Coalition pushes for Medicaid expansion

Hattiesburg American

Emily Ham Price
With Mississippi Medicaid set to expire July 1, the Mississippi Health Care Access Coalition met with Pine Belt residents Saturday to discuss the program’s future.

Linda Dixon Rigsby, Mississippi Center for Justice health law director, said she and fellow coalition members are traveling across the state on a listening tour to help relay the message to residents and state legislators that expanding Medicaid in Mississippi has its benefits.

“The Mississippi Health Care Access Coalition is a non-profit, tax-exempt coalition of organizations that was formed to advocate for the expansion of Mississippi’s Medicaid program,” Rigsby said. “People need to understand the positive impact of expanding Medicaid.”

But for the past month, talk of Medicaid has been quieted within the state’s Legislature.

The Legislature ended its 2013 session in early April at a partisan impasse over Medicaid. Democrats, pushing to expand the program per Obamacare to cover up to 300,000 of the working poor in the state, blocked passage of reauthorization and funding bills after the House Republican leadership refused to allow debate or a vote on expansion.

Coalition members said they hope Gov. Phil Bryant calls a special session where legislators can participate in an informed discussion pertaining to Medicaid.

Kim Robinson, Children’s Defense Fund program associate and advocate, said she hopes Bryant will be open to consider the good she and fellow coalition members believe Medicaid expansion would do for the state.

“We feel like we want an equal seat at the table to be able to discuss and maybe help him have a better understanding of what it would do economically for the state if we could expand Medicaid and offer those services to more people,” Robinson said.

Bryant, House Speaker Philip Gunn and other GOP leaders oppose the expansion, saying it will eventually break the state budget. Democrats, hospitals and other supporters say the state can’t afford to turn down health coverage for the poor and billions of promised federal dollars for the expansion. They say the state likely will suffer cuts in other federal health care funding.

According to the coalition’s studies presented at Saturday’s forum, if the state expands its Medicaid program more than 9,000 new jobs will be created in Mississippi by 2020, and the state will save money by reducing the amount of money it spends on emergency room care for the uninsured.

Panelist John Whitfield said Medicaid expansion would help Mississippi save money in the long run.

“An unhealthy society is a society that is not going to be productive,” Whitfield said. “If I have insurance, I’m more likely to engage in preventive care. And if I engage in preventive care, I’m more likely than not going to find those problems early on that, if not taken care of right, then will become more costly and not just costly financially, but costly from a health prospective.”

Whitfield, who serves as the associate minister at D’Iberville’s Tabernacle Missionary Baptist Church, said the only way an honest, open discussion about Medicaid expansion will occur in the Legislature is if the people of Mississippi voice their desire for it.
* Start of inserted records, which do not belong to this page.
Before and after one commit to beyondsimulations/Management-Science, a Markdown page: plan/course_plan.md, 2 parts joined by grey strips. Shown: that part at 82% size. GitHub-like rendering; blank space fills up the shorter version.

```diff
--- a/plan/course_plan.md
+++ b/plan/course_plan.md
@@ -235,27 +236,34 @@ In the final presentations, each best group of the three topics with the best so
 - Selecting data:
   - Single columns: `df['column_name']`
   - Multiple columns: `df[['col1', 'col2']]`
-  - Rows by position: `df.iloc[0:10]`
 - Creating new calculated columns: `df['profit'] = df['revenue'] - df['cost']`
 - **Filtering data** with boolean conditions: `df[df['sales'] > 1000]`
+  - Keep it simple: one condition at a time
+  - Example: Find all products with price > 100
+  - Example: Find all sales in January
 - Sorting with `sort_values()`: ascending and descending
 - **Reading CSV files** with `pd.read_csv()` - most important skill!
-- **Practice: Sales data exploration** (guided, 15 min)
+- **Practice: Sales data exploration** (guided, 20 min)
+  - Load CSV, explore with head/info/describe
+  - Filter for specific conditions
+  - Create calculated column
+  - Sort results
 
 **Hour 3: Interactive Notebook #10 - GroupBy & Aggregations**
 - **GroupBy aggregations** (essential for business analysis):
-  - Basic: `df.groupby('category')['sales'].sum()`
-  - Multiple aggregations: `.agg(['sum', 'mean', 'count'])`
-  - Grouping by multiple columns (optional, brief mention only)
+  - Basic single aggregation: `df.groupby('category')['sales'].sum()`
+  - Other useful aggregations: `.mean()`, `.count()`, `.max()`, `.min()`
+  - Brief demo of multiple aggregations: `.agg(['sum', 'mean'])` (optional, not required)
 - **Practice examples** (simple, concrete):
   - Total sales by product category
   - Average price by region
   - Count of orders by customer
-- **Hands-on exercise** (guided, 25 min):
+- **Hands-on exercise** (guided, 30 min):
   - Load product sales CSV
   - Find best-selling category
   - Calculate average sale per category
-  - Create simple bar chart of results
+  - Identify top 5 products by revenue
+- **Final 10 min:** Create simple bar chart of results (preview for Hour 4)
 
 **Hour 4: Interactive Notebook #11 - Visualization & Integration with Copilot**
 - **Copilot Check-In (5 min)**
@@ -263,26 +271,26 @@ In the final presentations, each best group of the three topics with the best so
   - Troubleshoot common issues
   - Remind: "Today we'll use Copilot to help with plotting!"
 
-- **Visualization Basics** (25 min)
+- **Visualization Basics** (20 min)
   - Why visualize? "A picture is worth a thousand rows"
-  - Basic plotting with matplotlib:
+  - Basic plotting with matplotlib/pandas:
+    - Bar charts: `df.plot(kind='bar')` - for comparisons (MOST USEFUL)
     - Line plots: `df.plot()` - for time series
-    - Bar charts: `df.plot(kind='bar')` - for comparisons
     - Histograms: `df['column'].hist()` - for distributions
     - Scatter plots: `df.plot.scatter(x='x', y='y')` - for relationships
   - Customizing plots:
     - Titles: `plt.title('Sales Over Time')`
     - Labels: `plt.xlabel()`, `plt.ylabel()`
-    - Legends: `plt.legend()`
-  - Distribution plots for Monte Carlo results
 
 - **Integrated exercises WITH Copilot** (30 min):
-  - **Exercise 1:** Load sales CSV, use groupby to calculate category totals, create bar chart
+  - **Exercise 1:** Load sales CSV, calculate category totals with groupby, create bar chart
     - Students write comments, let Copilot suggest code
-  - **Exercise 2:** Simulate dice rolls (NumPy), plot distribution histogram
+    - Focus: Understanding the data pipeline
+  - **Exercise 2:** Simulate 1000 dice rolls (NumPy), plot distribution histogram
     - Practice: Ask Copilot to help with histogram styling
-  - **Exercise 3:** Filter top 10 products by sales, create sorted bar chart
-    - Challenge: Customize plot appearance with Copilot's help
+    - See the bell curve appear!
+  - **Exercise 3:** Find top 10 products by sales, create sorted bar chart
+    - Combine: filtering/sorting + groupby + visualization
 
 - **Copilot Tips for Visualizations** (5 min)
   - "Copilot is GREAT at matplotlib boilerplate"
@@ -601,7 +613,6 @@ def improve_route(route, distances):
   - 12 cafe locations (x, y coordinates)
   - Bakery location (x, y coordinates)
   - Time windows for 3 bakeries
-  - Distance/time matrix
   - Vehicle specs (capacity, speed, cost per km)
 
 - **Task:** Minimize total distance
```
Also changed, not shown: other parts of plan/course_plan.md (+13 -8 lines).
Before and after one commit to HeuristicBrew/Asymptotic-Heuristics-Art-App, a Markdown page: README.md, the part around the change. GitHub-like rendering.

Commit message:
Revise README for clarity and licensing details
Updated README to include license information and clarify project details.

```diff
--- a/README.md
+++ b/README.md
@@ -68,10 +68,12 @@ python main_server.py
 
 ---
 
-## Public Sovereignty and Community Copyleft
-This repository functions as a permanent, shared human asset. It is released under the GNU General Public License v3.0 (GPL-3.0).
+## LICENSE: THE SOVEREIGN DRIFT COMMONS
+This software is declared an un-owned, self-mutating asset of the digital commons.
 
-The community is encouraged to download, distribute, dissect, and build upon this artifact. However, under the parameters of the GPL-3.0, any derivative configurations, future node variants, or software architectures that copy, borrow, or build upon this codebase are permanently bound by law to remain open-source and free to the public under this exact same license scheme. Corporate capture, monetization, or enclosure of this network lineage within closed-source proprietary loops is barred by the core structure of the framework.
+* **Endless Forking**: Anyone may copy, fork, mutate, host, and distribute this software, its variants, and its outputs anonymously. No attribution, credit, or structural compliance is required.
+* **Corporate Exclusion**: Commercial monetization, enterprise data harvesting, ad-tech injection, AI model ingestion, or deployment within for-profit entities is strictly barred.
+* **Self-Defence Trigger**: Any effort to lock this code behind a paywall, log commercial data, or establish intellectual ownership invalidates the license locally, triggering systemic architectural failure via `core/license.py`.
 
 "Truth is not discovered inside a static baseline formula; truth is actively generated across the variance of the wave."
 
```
“The Mississippi Affordable Care Act is not a be-all, end-all to the financial problems that families face, but it will serve a very vital part of the solution to helping families to stay on their feet,” she said.

“The only way this is going to come up at this time is if there is a special session called by the governor. It is anticipated that that is what will actually happen, but it’s not going to happen if people don’t start picking up the telephone and contacting the governor, the speaker of the house and their state legislators.”